With the corrections panel open and after adding an ‘Exposure’ adjustment layer, notice the balance between exposure and highlight burn. Here is highlight burn all the way up…

Compared to mostly down. Maybe not any better than you’re achieving but it makes the point that there is a strong interplay between light intensity, glass settings, exposure and highlight burn settings.

Let me know if any of this was helpful or not.


Just thought of how to give thickness with no extensions - just copy and paste the sphere in place and scale using the modifier so that it stays centered:

Just make sure to reverse the inside face or it’ll cause some coloration issues when rendered

Looks good:

Wow, you’re being so helpful, I really appreciate that! Unfortunately I have a problem giving some thickness to my sphere :frowning: I checked this joint push pull tool and found out it wasn’t free :frowning: is there any other way to do it? I was checking up 3d warehouse but every ball lamp model is just a sphere, no thickness to it :frowning:

We may have been typing at the same time. Try my second method above and let me know.

Oh yea, that’s the case haha, lovely, on it!

I’m losing me peace hahhaa

A few things still to consider:

  1. Try increasing size of sphere light to better reflect size of bulb (unless that’s the size in real life).

  2. Try using a slightly warmer color for your sphere light emission

  3. Remove the color from the frosted glass V-Ray material

  4. Be sure to test the light inside of a box or room so that you can see the light better since it’s ultimately going into an interior shot.

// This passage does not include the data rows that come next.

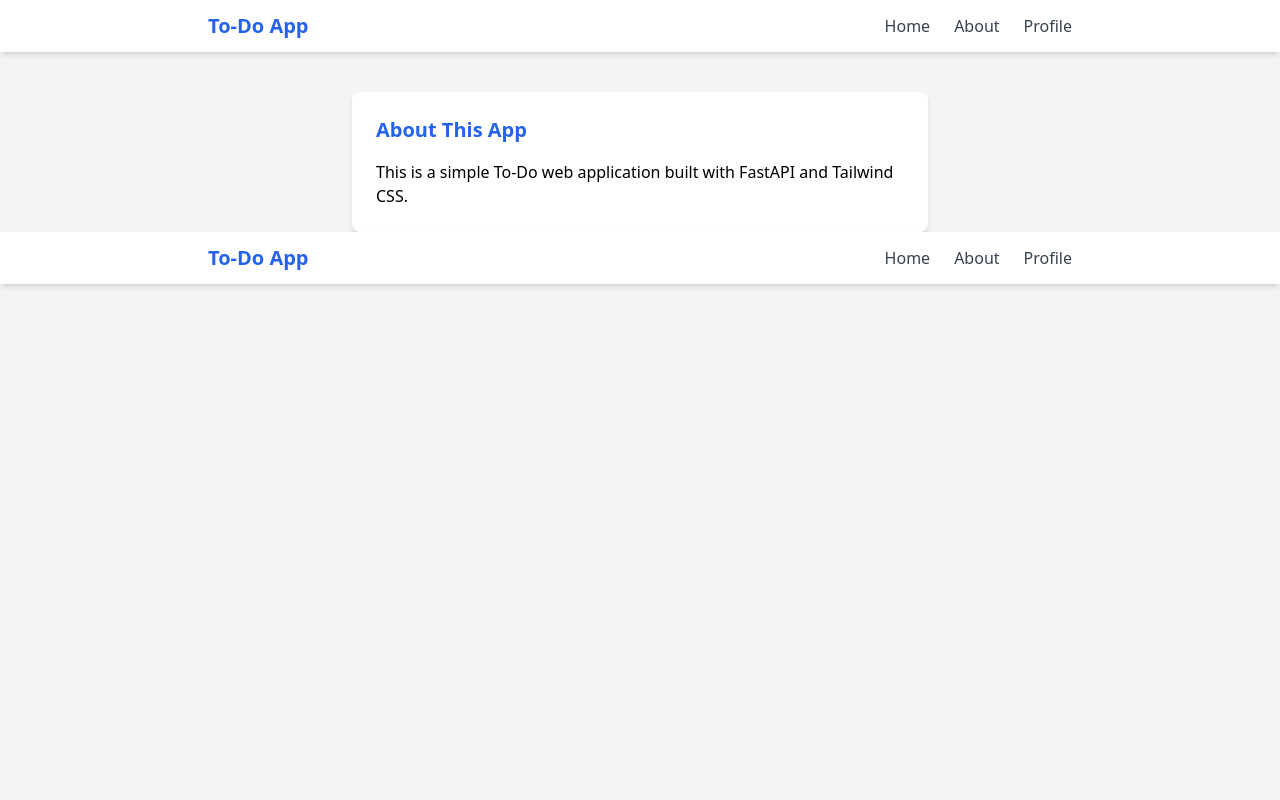
After one commit to mukeshbarnwal/to-do-list, a FastAPI app: template templates/about.html in a window 1280 px wide. The commit adds this page. Run offline with FastAPI, Linux system fonts and the light colour scheme; the template is opened without the code that fills it, so the values that code supplies are empty; some libraries are stand-ins or nearby versions.

Commit message:
added menu

```diff
--- a/main.py
+++ b/main.py
@@ -24,3 +24,10 @@ async def delete_task(task_id: int):
     if 0 <= task_id < len(tasks):
         tasks.pop(task_id)
     return RedirectResponse(url="/", status_code=303)
+@app.get("/about", response_class=HTMLResponse)
+async def about(request: Request):
+    return templates.TemplateResponse("about.html", {"request": request})
+
+@app.get("/profile", response_class=HTMLResponse)
+async def profile(request: Request):
+    return templates.TemplateResponse("profile.html", {"request": request})
--- /dev/null
+++ b/templates/about.html
@@ -0,0 +1,15 @@
+<!DOCTYPE html>
+<html>
+<head>
+  <title>About - To-Do App</title>
+  <script src="https://cdn.tailwindcss.com"></script>
+</head>
+<body class="bg-gray-100 min-h-screen">
+  {% include 'nav.html' %}
+  <div class="max-w-xl mx-auto mt-10 bg-white p-6 rounded-lg shadow-md">
+    <h2 class="text-xl font-semibold text-blue-600 mb-4">About This App</h2>
+    <p>This is a simple To-Do web application built with FastAPI and Tailwind CSS.</p>
+  </div>
+</body>
+</html>
+{% include 'nav.html' %}
--- /dev/null
+++ b/templates/nav.html
@@ -0,0 +1,11 @@
+
+<nav class="bg-white shadow-md">
+    <div class="max-w-4xl mx-auto px-4 py-3 flex justify-between items-center">
+      <span class="text-xl font-bold text-blue-600">To-Do App</span>
+      <ul class="flex space-x-6 text-gray-700 font-medium">
+        <li><a href="/" class="hover:text-blue-600">Home</a></li>
+        <li><a href="/about" class="hover:text-blue-600">About</a></li>
+        <li><a href="/profile" class="hover:text-blue-600">Profile</a></li>
+      </ul>
+    </div>
+  </nav>
```
Also changed, not shown: templates/index.html (+7 -2 lines), templates/profile.html (added, +15 -0 lines).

Feel free to steal, or borrow from my file if helpful - GlobLightsTest.skp (820.0 KB)